FLORENCE – Three Francis Marion University faculty members were honored for outstanding individual work during the past year at a faculty recognition banquet on April 22.
J. Mark Blackwell of Myrtle Beach was given the Award of Excellence in Teaching; Jon Tuttle of Florence was presented the Award for Excellence in Research; and Tammy H. Pawloski of Florence received the Award for Excellence in Service. Each award carries a cash prize.
“For 40 years, Francis Marion’s professors have exemplified the very highest standards in teaching, scholarship and service,” said FMU President Fred Carter. “The efforts of Mark, Jon and Tammy continue this tradition and highlight the extraordinary capabilities of the finest collegiate faculty in the state. I am very proud of them and their accomplishments.”
Blackwell joined the FMU faculty as a part-time instructor of philosophy and religious studies in 2000. The following year, he was named assistant professor of religious studies. In 2009, he was promoted to associate professor. Blackwell has taught courses about the Old Testament, New Testament, Muslim Experience and the Christian Philosophy in the Middle Ages.
In 2005, Blackwell was inducted into Phi Kappa Phi, a national honor society designed to recognize and cultivate scholarly distinction in students and faculty. He has taught at least one Honors Program course per academic year.
He earned the B.A. degree in English from George Mason University, the Master of Divinity degree from the Southern Baptist Theological Seminary in Louisville, Ky., and earned the Ph.D. from the University of Sheffield (England).
Tuttle joined the FMU faculty in 1990 where he specializes in dramatic and modern literature. A former head of the FMU Honors Program, Tuttle is playwright-in-residence and literary manager at Trustus Theatre in Columbia. Tuttle’s plays have won national and regional awards and received almost 100 productions and staged readings in 25 states.
His plays include—Holy Ghost, which premiered at Trustus in August 2005; The White Problem, which was commissioned by and premiered at the University of South Carolina before moving to the 2001 Piccolo Spoleto Festival; Drift, winner of the 1998 S.C. Playwrights’ Festival Award and 2003 silver medalist in the Pinter Review international competition; The Hammerstone, winner of the 1994 S.C. Playwrights’ Festival Award and scheduled for production at FMU in 2006; Terminal Café, winner of the S.C. New Voices’ Award; Sonata for Armadillos, which has been produced several times off-Broadway and more than 30 times around the country; and A Fish Story, a finalist in the 1993 Interplay International Play Festival competition.
Tuttle also has published numerous articles, made many academic presentations, conducted writers’ workshops and served as adjudicator for various playwriting and fellowship competitions. His research interests include dramatic and modern literature. He is a member of Sigma Tau Delta English Honor Society, Phi Kappa Phi Honor Society and Alpha Psi Omega Dramatic Fraternity. Tuttle earned a bachelor’s degree in mass communications from the University of Utah, and master’s and doctoral degrees in English from the University of New Mexico, where he also taught.
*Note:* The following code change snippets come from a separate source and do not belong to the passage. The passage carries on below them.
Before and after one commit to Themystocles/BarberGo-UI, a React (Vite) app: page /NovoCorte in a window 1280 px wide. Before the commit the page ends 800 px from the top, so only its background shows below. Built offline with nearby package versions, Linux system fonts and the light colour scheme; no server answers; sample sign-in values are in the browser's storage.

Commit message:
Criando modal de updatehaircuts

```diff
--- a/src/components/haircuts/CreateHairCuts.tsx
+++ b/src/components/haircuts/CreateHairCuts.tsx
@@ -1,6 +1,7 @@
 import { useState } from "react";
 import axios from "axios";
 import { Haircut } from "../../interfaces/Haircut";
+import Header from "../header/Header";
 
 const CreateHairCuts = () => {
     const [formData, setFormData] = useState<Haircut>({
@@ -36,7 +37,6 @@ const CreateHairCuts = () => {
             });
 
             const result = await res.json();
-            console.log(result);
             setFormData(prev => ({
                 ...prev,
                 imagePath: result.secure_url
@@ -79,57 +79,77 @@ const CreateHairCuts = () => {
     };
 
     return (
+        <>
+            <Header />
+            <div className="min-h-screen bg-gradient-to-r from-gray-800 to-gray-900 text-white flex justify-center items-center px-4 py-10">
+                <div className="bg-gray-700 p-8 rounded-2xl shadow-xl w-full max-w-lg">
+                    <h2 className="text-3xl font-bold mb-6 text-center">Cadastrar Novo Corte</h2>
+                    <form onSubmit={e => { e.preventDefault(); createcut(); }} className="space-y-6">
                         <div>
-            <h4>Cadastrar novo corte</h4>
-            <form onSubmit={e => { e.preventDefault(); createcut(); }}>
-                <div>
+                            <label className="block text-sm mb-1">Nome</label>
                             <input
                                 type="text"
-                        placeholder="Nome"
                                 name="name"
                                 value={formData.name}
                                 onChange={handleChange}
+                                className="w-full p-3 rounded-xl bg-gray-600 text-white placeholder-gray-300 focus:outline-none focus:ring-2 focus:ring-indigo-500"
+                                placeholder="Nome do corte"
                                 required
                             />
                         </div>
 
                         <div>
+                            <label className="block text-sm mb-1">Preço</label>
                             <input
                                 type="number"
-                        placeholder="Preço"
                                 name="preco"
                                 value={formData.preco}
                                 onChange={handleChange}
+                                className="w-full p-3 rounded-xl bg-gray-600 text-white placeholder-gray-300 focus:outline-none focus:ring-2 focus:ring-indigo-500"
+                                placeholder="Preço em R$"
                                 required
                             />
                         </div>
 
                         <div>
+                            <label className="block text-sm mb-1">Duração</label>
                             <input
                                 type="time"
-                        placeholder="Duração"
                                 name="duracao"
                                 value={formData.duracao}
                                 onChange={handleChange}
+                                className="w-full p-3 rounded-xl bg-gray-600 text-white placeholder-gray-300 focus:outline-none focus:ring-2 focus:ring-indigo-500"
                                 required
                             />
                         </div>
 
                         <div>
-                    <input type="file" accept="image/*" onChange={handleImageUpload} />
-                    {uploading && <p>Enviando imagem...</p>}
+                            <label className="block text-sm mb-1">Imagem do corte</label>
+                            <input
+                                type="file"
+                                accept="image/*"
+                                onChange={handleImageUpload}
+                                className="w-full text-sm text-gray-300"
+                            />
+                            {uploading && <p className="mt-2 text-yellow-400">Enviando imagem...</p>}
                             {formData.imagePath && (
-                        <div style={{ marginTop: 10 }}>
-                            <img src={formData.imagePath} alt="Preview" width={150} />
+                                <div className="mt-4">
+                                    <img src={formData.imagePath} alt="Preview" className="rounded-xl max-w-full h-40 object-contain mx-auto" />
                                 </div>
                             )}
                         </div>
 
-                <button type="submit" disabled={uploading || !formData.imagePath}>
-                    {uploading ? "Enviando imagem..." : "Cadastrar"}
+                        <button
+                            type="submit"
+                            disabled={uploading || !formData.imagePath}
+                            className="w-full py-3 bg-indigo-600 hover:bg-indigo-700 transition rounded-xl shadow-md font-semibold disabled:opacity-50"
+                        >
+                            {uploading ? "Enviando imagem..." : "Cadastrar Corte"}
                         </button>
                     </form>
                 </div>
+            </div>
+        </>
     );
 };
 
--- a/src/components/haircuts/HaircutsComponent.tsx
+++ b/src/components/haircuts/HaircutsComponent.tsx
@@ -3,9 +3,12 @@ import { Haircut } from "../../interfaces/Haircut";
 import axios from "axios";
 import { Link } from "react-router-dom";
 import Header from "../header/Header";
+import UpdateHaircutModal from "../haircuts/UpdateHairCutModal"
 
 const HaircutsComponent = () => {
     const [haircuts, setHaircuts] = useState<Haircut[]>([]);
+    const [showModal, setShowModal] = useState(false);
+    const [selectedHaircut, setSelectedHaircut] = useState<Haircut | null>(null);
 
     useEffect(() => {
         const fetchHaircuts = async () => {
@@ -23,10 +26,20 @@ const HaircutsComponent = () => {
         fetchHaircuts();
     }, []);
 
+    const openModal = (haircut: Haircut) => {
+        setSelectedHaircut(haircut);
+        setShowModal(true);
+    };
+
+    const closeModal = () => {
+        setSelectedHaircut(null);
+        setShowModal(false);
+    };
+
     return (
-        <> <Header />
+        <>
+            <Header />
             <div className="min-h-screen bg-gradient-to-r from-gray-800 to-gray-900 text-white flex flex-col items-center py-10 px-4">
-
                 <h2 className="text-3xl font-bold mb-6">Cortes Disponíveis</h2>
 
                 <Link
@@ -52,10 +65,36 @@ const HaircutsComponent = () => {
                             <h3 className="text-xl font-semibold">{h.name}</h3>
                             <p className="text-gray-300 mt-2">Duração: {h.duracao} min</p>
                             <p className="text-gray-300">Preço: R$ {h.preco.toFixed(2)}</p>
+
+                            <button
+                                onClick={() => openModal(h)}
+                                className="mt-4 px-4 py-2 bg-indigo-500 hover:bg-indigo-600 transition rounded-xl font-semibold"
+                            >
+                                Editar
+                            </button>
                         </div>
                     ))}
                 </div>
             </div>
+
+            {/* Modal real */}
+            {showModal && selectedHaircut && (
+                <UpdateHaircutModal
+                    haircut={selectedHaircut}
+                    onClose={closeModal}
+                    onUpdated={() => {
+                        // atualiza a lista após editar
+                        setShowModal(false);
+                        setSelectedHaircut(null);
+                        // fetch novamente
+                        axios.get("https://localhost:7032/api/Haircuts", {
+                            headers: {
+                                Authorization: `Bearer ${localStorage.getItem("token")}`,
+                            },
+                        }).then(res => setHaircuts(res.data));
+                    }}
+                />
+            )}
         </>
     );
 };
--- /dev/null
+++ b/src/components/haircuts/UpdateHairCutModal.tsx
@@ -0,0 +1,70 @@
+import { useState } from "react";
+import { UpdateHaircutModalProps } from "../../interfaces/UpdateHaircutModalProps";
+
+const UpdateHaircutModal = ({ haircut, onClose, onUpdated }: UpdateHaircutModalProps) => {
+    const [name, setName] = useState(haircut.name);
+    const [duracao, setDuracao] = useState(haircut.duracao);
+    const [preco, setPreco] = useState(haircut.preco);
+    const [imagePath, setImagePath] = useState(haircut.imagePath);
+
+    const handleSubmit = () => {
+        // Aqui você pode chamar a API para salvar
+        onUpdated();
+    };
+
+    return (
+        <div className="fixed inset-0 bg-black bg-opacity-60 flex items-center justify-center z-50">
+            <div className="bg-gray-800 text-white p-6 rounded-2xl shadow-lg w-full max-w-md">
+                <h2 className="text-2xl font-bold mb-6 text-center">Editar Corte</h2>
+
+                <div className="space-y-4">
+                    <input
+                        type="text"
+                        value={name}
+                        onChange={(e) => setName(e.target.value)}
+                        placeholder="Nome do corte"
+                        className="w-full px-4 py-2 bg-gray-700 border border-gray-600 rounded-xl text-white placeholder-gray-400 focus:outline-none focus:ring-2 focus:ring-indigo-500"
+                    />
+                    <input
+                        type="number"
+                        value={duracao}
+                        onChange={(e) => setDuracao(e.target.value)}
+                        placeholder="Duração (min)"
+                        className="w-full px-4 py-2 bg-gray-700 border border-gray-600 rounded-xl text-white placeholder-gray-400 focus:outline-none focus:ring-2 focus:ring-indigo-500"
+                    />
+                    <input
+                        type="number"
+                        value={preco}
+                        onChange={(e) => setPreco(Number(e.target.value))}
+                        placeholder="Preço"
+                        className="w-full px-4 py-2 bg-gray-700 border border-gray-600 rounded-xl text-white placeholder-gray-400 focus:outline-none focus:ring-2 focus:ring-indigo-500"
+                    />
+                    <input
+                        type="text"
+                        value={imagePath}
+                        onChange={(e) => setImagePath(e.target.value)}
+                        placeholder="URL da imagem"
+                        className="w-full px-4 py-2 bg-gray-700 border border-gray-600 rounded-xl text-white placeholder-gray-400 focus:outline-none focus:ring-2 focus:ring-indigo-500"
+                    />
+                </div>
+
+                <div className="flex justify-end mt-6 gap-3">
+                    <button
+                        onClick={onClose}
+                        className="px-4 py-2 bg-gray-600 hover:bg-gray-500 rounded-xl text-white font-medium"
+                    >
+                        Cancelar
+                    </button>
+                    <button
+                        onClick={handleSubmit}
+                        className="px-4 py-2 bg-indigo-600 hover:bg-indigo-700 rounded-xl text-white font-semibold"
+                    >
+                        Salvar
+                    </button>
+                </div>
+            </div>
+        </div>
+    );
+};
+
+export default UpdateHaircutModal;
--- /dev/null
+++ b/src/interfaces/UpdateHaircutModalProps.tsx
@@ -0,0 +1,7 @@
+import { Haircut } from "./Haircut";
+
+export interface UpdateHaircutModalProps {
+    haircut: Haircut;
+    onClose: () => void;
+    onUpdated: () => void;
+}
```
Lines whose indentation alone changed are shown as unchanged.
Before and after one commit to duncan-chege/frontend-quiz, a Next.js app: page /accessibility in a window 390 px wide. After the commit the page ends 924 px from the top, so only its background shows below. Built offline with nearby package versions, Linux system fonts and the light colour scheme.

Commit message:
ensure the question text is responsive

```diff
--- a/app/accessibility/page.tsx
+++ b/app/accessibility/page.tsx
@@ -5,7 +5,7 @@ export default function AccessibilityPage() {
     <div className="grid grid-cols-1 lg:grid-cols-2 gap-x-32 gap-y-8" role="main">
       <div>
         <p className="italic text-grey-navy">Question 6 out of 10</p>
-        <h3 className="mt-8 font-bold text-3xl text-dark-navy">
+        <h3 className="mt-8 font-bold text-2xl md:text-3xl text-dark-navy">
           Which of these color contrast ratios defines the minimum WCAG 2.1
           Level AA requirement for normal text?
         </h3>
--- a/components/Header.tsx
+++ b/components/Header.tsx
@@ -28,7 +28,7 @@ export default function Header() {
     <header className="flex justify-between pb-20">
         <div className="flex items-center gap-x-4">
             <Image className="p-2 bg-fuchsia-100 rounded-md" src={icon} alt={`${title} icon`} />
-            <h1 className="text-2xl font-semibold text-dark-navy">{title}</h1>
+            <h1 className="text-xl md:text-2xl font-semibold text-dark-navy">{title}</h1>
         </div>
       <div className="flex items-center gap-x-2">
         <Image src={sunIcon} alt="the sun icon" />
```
He also earned a certificate in modern British literature and culture from Edinburgh University in Scotland.
Pawloski joined the faculty in 2000 as an associate professor of education. She is currently a professor of early childhood education and director of the Center of Excellence to Prepare Teachers of Children of Poverty at FMU. She attended school in the impoverished areas of rural Horry and Allendale counties of South Carolina and after earning the bachelor’s degree in early childhood education from the University of South Carolina (Aiken), she returned to those same rural areas to teach kindergarten and primary grades.
Pawloski holds an M.Ed., Ed.S. and a Ph.D. from the University of South Carolina. Prior to coming to FMU, she served on the faculties of the University of South Carolina and Ventura College and Pepperdine University in Southern California. She has published numerous articles, made many academic presentations and conducted workshops concerning family partnerships with education, curriculum design and developmentally appropriate practices in early childhood education.
Pawloski has also received countless honors for her work to increase the teaching effectiveness with children of poverty.
Glen Gourley Jr. , professor of theatre and speech, was presented the Shared Governance Award, sponsored by the FMU Chapter of the American Association of University Professors. This award is given to a faculty member who demonstrates commitment to the principles of shared governance between the faculty, administration and the board of trustees. A native of Sweetwater, Tenn., he has been a member of the FMU faculty since 1985. He was appointed to the Peter D. Hyman Chair in Art in 2007 and selected the J. Lorin Mason Distinguished Professor for the 2007-08 academic year. He earned an associate’s degree from Hiwassee College, a bachelor’s degree in theatre from the University of Montevallo and a master’s in fine arts from the University of Mississippi.